Debora Goldschmiedt ’09 went 18 years without getting a single cavity. No wonder she’s one of the country’s most promising aspiring dentists. Earlier this year, she was awarded the Omicron Kappa Upsilon Award for Academic Excellence from the National Dental Honor Society for outstanding performance in her first year at New York University’s College of Dentistry. “I knew I was doing well,” she concedes, “but not that well! It was surprising—I was really flattered.”
Goldschmiedt, who grew up in Texas, says her family dentist served as something of an inspiration to her. “He has a great approach to the patient-doctor relationship,” she explains. “He really helped me get interested in the field.” Despite her strong interest in studying medicine, she traveled to Israel right after high school and did a study-abroad program in Judaic studies. She applied to Barnard after a weekend visit and several friends’ recommendations. “There was a lot of positivity,” she recalls. “It was just large—and small—enough for me to feel at home, and everyone I knew there was extremely happy.”

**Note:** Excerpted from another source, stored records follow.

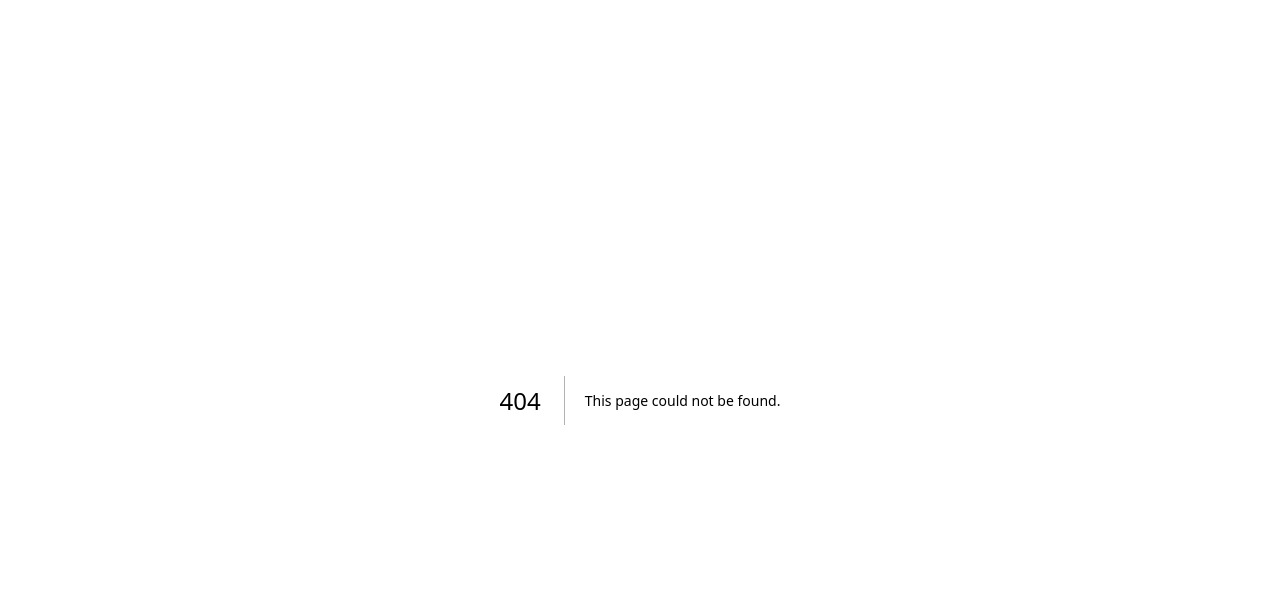
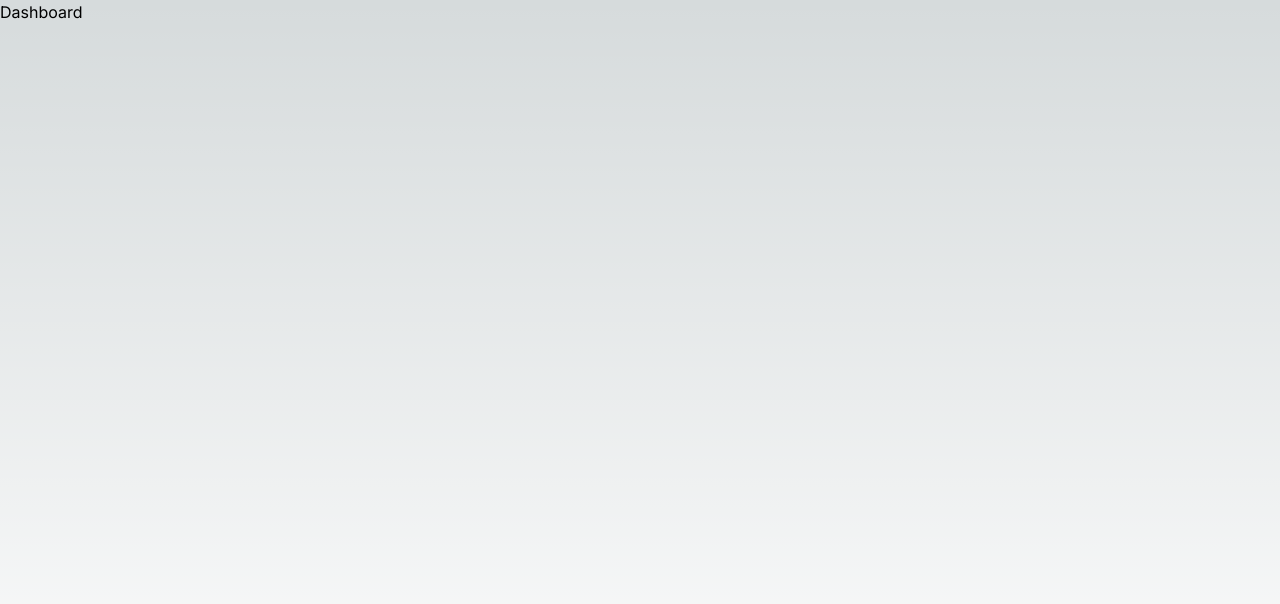
Before and after one commit to ComputerJesus/mcha-scheduler, a Next.js app: page /dashboard in a window 1280 px wide. Before the commit this address had no page. Shown: the top 604 px of the page. Built offline with nearby package versions, Linux system fonts and the light colour scheme.

Commit message:
Add dashboard page and allow people not signed in to access main page

```diff
--- /dev/null
+++ b/src/app/dashboard/page.tsx
@@ -0,0 +1,11 @@
+import { UserButton } from "@clerk/nextjs"
+
+export default function dashboard() {
+    return (
+      <div className="h-screen">
+        <UserButton afterSignOutUrl="/"/>
+        <h1>Dashboard</h1>
+      </div>
+
+    )
+  }
--- a/src/middleware.ts
+++ b/src/middleware.ts
@@ -3,7 +3,11 @@ import { authMiddleware } from "@clerk/nextjs";
 // This example protects all routes including api/trpc routes
 // Please edit this to allow other routes to be public as needed.
 // See https://clerk.com/docs/references/nextjs/auth-middleware for more information about configuring your Middleware
-export default authMiddleware({});
+export default authMiddleware({
+  publicRoutes: ["/"],
+});
+
+
 
 export const config = {
   matcher: ['/((?!.+\\.[\\w]+$|_next).*)', '/', '/(api|trpc)(.*)'],
```
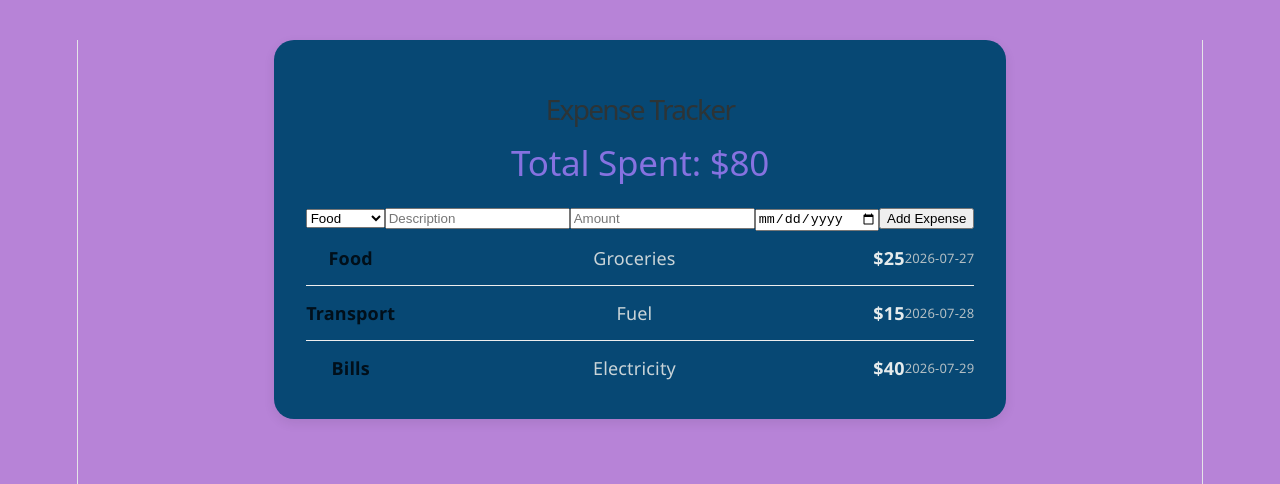
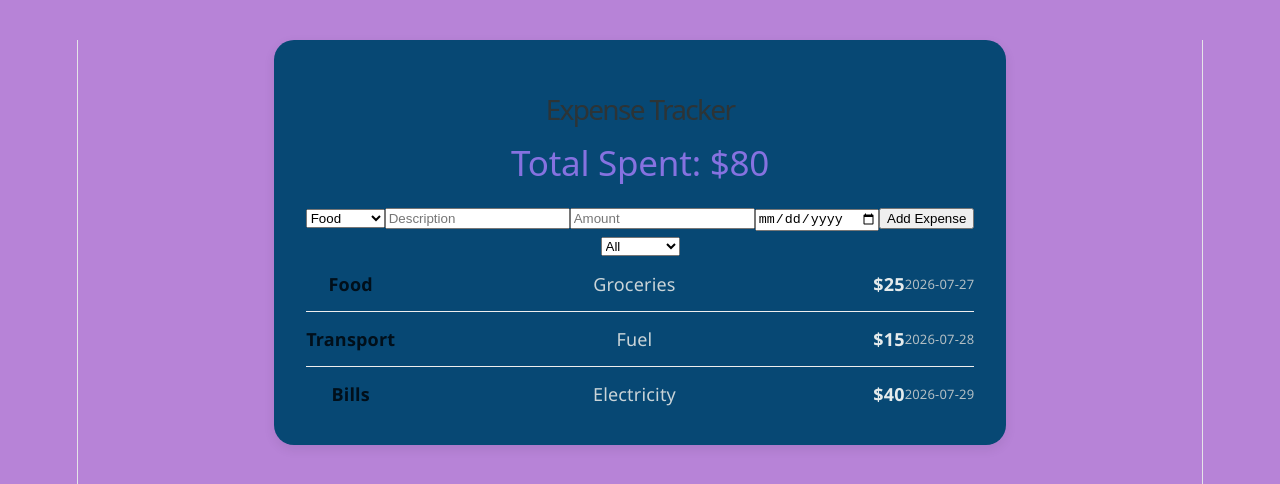
Before and after one commit to maryamnadeem2019-jpg/expense-tracker-frontend, a React (Vite) app: page / in a window 1280 px wide. Shown: the top 484 px of the page. Built offline with nearby package versions, Linux system fonts and the light colour scheme.

Commit message:
Day 8: Added category filtering and category totals

```diff
--- a/src/App.jsx
+++ b/src/App.jsx
@@ -11,16 +11,42 @@ const initialExpenses = [
 
 function App() {
   const [expenses, setExpenses] = useState(initialExpenses);
+  const [filterCategory, setFilterCategory] = useState('All');
+
   const total = expenses.reduce((sum, exp) => sum + exp.amount, 0);
+
+  const filteredExpenses = filterCategory === 'All'
+    ? expenses
+    : expenses.filter(exp => exp.category === filterCategory);
+
+  const categoryTotals = expenses.reduce((acc, exp) => {
+    acc[exp.category] = (acc[exp.category] || 0) + exp.amount;
+    return acc;
+  }, {});
+    console.log(categoryTotals);
+
+
+  console.log(categoryTotals);
+
   function addExpense(newExpense) {
-  setExpenses([...expenses, { ...newExpense, id: Date.now() }]);
-}
+    setExpenses([...expenses, { ...newExpense, id: Date.now() }]);
+  }
+
   return (
     <div className="app-container">
       <h1>Expense Tracker</h1>
       <h2>Total Spent: ${total}</h2>
-       <ExpenseForm onAdd={addExpense} />
-      {expenses.map(exp => (
+      <ExpenseForm onAdd={addExpense} />
+
+      <select value={filterCategory} onChange={e => setFilterCategory(e.target.value)}>
+        <option>All</option>
+        <option>Food</option>
+        <option>Transport</option>
+        <option>Bills</option>
+        <option>Other</option>
+      </select>
+
+      {filteredExpenses.map(exp => (
         <ExpenseRow key={exp.id} expense={exp} />
       ))}
     </div>
```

Goldschmiedt majored in Biology and was a member of the pre-health student association for four years. She also worked as a TA for a semester in the Biology Department, and during her senior year, organized workshops for younger students through her department’s student leadership program. She also found the time to apply to dental school.
Currently a second-year student at NYU, Goldschmiedt says, “It’s really a
ton of work, but I’m enjoying it a lot.” She still has a way to go before she can practice dentistry: students spend the first two years on theoretical coursework and labs, the next two years doing more hands-on procedures. In their fifth year, students can choose to specialize in a sub-field of dentistry, like periodontics or orthodontics.
She plans on specializing, although hasn’t decided in what as yet, and laughs when asked whether she’s pulled any teeth. “I haven’t done any extractions. But I did do a root canal!” Knowing how dentists work has completely changed her experience when she goes for her own check-ups. “Now I can picture everything that goes on in my mouth. It’s a little weird.” —A. Abrahamian